INFORMATION -
################

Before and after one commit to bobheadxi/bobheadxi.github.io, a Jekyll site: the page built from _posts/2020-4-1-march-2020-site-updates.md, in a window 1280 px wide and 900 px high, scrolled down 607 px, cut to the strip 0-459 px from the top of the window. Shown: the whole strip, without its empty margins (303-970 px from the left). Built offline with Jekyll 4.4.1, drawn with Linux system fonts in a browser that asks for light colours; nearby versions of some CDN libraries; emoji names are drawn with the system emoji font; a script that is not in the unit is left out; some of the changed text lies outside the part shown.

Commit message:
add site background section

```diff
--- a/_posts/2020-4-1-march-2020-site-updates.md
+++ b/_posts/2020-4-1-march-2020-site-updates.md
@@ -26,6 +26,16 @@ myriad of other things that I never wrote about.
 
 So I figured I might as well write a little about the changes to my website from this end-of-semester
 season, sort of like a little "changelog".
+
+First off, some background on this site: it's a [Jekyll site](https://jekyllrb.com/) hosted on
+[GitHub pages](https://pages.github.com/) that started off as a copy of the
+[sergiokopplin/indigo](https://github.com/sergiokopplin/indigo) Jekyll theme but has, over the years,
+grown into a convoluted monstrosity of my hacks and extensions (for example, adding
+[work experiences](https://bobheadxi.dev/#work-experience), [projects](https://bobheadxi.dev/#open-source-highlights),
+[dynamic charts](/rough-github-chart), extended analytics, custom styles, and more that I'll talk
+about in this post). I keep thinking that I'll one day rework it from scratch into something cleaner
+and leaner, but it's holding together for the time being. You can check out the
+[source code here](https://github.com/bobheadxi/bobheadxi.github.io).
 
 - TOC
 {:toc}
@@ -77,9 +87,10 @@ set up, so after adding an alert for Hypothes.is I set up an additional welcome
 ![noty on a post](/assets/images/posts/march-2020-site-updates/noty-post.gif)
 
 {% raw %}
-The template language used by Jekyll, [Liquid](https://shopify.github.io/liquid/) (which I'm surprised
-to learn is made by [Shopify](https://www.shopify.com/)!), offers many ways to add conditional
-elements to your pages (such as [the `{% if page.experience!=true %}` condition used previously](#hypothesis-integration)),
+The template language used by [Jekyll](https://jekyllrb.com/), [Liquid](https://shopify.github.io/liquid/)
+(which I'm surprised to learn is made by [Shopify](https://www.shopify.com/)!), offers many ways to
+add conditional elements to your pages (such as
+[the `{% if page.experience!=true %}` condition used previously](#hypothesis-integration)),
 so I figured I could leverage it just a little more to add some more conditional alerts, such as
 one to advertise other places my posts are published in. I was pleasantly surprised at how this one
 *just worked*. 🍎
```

################

Please show every line of the entries above that contains the word "jekyllrb".

PROBLEM SOLUTION -
+First off, some background on this site: it's a [Jekyll site](https://jekyllrb.com/) hosted on
+The template language used by [Jekyll](https://jekyllrb.com/), [Liquid](https://shopify.github.io/liquid/)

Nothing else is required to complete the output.